A company I worked with for a long time operated an online system called XTM. I didn’t like XTM all that much, but it was an alright system to use as long as the agency’s connection is quite stable. But I eventually parted ways with this company after a few years. No matter how much I translated for them, I just received compensation for my work and I wasn’t able to keep any of the TMs. (Also, I couldn’t translate efficiently because I wasn’t able to use online resources (other than TM in XTM) while I worked.) Another company I work with uses the same XTM, but this company accepted my request and agreed to let me use my own CAT tool for their projects. So I receive the source document from the company and work on it using my own CAT tool. (I think that translators of other language pairs are still working from the XTM.) I send them a TMX file after translation if they request it. (The reason why agencies ask for TMX files is to find TM matches for future projects so that they can request discounts. This I am okay with.)

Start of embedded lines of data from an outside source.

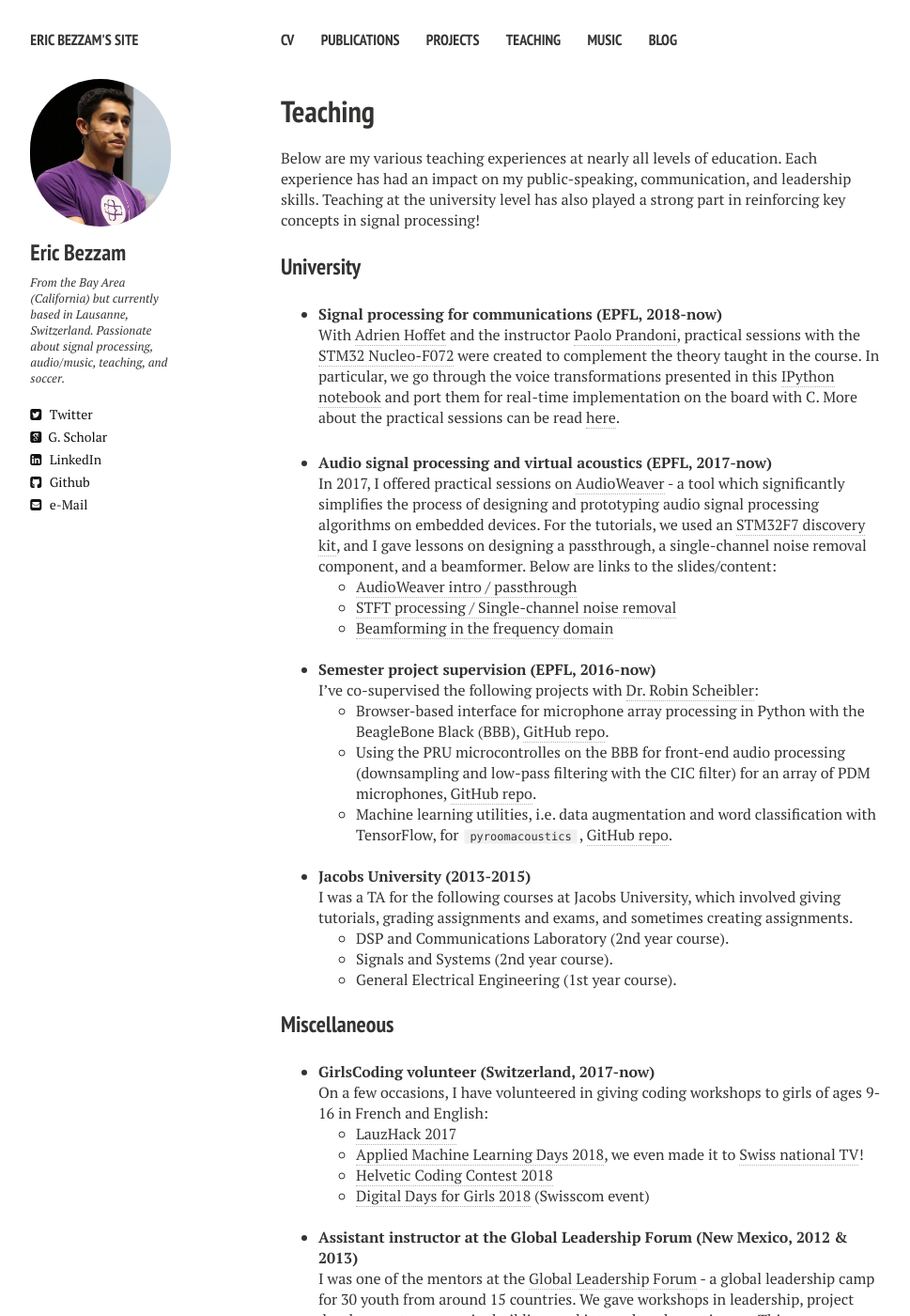
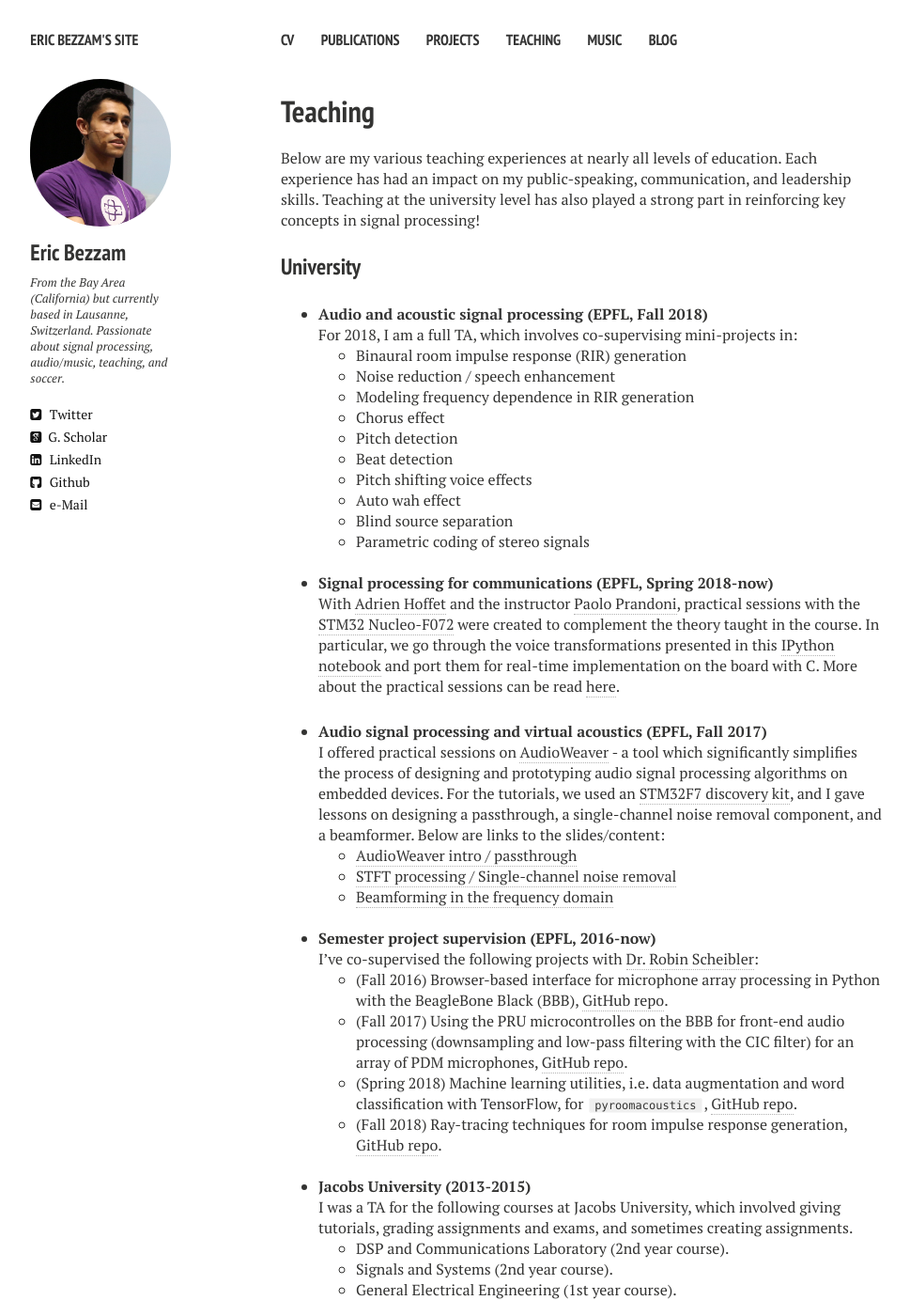
Before and after one commit to ebezzam/ebezzam.github.io, a Jekyll site: the page built from teaching.md, in a window 1280 px wide and 1400 px high. Shown: the whole window at 94% size, without its empty margins (21-990 px from the left). Built offline with Jekyll 4.4.1, drawn with Linux system fonts in a browser that asks for light colours; nearby versions of some CDN libraries.

Commit message:
Added new pub, teaching, and blog post.

```diff
--- a/_includes/_author-bio.html
+++ b/_includes/_author-bio.html
@@ -8,7 +8,7 @@
 <h3>{{ site.owner.name }}</h3>
 <p>{{ site.owner.bio }}</p>
 {% if site.owner.twitter %}<a href="http://twitter.com/{{ site.owner.twitter }}" class="author-social" target="_blank"><i class="fa fa-twitter-square"></i> Twitter</a>{% endif %}
-{% if site.owner.google_scholar %}<a href="http://scholar.google.es/citations?user={{ site.owner.google_scholar }}" class="author-social" target="_blank"><i class="ai ai-google-scholar-square"></i>&nbsp; G. Scholar</a>{% endif %}
+{% if site.owner.google_scholar %}<a href="http://scholar.google.com/citations?user={{ site.owner.google_scholar }}" class="author-social" target="_blank"><i class="ai ai-google-scholar-square"></i>&nbsp; G. Scholar</a>{% endif %}
 {% if site.owner.facebook %}<a href="http://facebook.com/{{ site.owner.facebook }}" class="author-social" target="_blank"><i class="fa fa-facebook-square"></i> Facebook</a>{% endif %}
 {% if site.owner.linkedin %}<a href="http://linkedin.com/in/{{ site.owner.linkedin }}" class="author-social" target="_blank"><i class="fa fa-linkedin-square"></i> LinkedIn</a>{% endif %}
 {% if site.owner.instagram %}<a href="http://instagram.com/{{ site.owner.instagram }}" class="author-social" target="_blank"><i class="fa fa-instagram"></i> Instagram</a>{% endif %}
--- a/_layouts/cv.html
+++ b/_layouts/cv.html
@@ -48,8 +48,8 @@
     <p align="center">&#8226 I am a <strong>research assistant</strong> at <a href="https://www.epfl.ch/" target="_blank">EPFL</a> with <a href="https://lts5www.epfl.ch/index.html" target="_blank">LTS5</a> (Prof. J.P. Thiran) <br />
     and <a href="https://lcav.epfl.ch/" target="_blank">LCAV</a> (Prof. Martin Vetterli).</p>
     <p align="center">&#8226 I have done internships at <a href="https://dspconcepts.com/" target="_blank">DSP Concepts</a> and <a href="https://www.idmt.fraunhofer.de/en.html" target="_blank">Fraunhofer IDMT</a>.</p>
-    <p align="center">&#8226 I am a co-founder and (past) organizer of <a href="http://lauzhack.com/" target="_blank">LauzHack</a>,
-    EPFL's <br />student-run hackathon.</p>
+    <p align="center">&#8226 I am a co-founder and organizer of <a href="http://lauzhack.com/" target="_blank">LauzHack</a>,
+    EPFL's <br />student hackathon.</p>
     <br />
 
 
--- a/teaching.md
+++ b/teaching.md
@@ -12,20 +12,35 @@ Below are my various teaching experiences at nearly all levels of education. Eac
 
 ### University
 
-* **[Signal processing for communications](http://edu.epfl.ch/coursebook/fr/signal-processing-for-communications-COM-303) (EPFL, 2018-now)**<br>
+* **[Audio and acoustic signal processing](http://edu.epfl.ch/coursebook/en/audio-and-acoustic-signal-processing-COM-415) (EPFL, Fall 2018)**<br>
+For 2018, I am a full TA, which involves co-supervising mini-projects in:
+    * Binaural room impulse response (RIR) generation
+    * Noise reduction / speech enhancement
+    * Modeling frequency dependence in RIR generation
+    * Chorus effect
+    * Pitch detection
+    * Beat detection
+    * Pitch shifting voice effects
+    * Auto wah effect
+    * Blind source separation
+    * Parametric coding of stereo signals
+<br>
+
+* **[Signal processing for communications](http://edu.epfl.ch/coursebook/fr/signal-processing-for-communications-COM-303) (EPFL, Spring 2018-now)**<br>
 With [Adrien Hoffet](https://people.epfl.ch/adrien.hoffet?lang=fr&cvlang=fr) and the instructor [Paolo Prandoni](https://lcav.epfl.ch/people/paolo.prandoni), practical sessions with the [STM32 Nucleo-F072](http://www.st.com/en/evaluation-tools/nucleo-f072rb.html) were created to complement the theory taught in the course. In particular, we go through the voice transformations presented in this [IPython notebook](https://github.com/prandoni/COM303/blob/master/voice_transformer/voicetrans.ipynb) and port them for real-time implementation on the board with C. More about the practical sessions can be read [here](https://actu.epfl.ch/news/hardware-dsp-lab-lcav/).
 
-* **[Audio signal processing and virtual acoustics](http://edu.epfl.ch/coursebook/en/audio-signal-processing-and-virtual-acoustics-COM-415) (EPFL, 2017-now)**<br>
-In 2017, I offered practical sessions on [AudioWeaver](https://dspconcepts.com/solutions/audio-weaver) - a tool which significantly simplifies the process of designing and prototyping audio signal processing algorithms on embedded devices. For the tutorials, we used an [STM32F7 discovery kit](http://www.st.com/en/evaluation-tools/32f769idiscovery.html), and I gave lessons on designing a passthrough, a single-channel noise removal component, and a beamformer. Below are links to the slides/content:
+* **Audio signal processing and virtual acoustics (EPFL, Fall 2017)**<br>
+I offered practical sessions on [AudioWeaver](https://dspconcepts.com/solutions/audio-weaver) - a tool which significantly simplifies the process of designing and prototyping audio signal processing algorithms on embedded devices. For the tutorials, we used an [STM32F7 discovery kit](http://www.st.com/en/evaluation-tools/32f769idiscovery.html), and I gave lessons on designing a passthrough, a single-channel noise removal component, and a beamformer. Below are links to the slides/content:
     * <a href="https://drive.google.com/drive/folders/1tKxxhCo-dmA_fHBSpa99EhwWhgBdLI0Y?usp=sharing" target="_blank">AudioWeaver intro / passthrough</a>
     * <a href="https://drive.google.com/drive/folders/18sF4oqUtQeWtz_svH6a2cKl0DHXBqmJO?usp=sharing" target="_blank">STFT processing / Single-channel noise removal</a>
     * <a href="https://drive.google.com/drive/folders/104ltiqOSFwK7yAaO3GCWKioVLV3f4REY?usp=sharing" target="_blank">Beamforming in the frequency domain</a>
 <br>
 * **Semester project supervision (EPFL, 2016-now)**<br>
 I've co-supervised the following projects with <a href="http://www.robinscheibler.org/" target="_blank">Dr. Robin Scheibler</a>:
-    * Browser-based interface for microphone array processing in Python with the BeagleBone Black (BBB), [GitHub repo](https://github.com/LCAV/easy-dsp).
-    * Using the PRU microcontrolles on the BBB for front-end audio processing (downsampling and low-pass filtering with the CIC filter) for an array of PDM microphones, [GitHub repo](https://github.com/Scrashdown/PRU-Audio-Processing).
-    * Machine learning utilities, i.e. data augmentation and word classification with TensorFlow, for `pyroomacoustics`, [GitHub repo](https://github.com/alexismermet/pyroomacoustics/tree/master/examples/final_scripts_for_final).
+    * (Fall 2016) Browser-based interface for microphone array processing in Python with the BeagleBone Black (BBB), [GitHub repo](https://github.com/LCAV/easy-dsp).
+    * (Fall 2017) Using the PRU microcontrolles on the BBB for front-end audio processing (downsampling and low-pass filtering with the CIC filter) for an array of PDM microphones, [GitHub repo](https://github.com/Scrashdown/PRU-Audio-Processing).
+    * (Spring 2018) Machine learning utilities, i.e. data augmentation and word classification with TensorFlow, for `pyroomacoustics`, [GitHub repo](https://github.com/alexismermet/pyroomacoustics/tree/master/examples/final_scripts_for_final).
+    * (Fall 2018) Ray-tracing techniques for room impulse response generation, [GitHub repo](https://github.com/CyrilCadoux/pyroomacoustics).
 <br>
 * **Jacobs University (2013-2015)**<br>
 I was a TA for the following courses at Jacobs University, which involved giving tutorials, grading assignments and exams, and sometimes creating assignments.
```
Also changed, not shown: _layouts/publications.html (+24 -0 lines), _posts/2018-10-09-on-the-road.markdown (added, +23 -0 lines).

Which would you choose? Would you rather use an online system which may be easier in the short run (not that easy, though, because one has to get used to a new system), or would you use your own CAT tool though it may be difficult and expensive?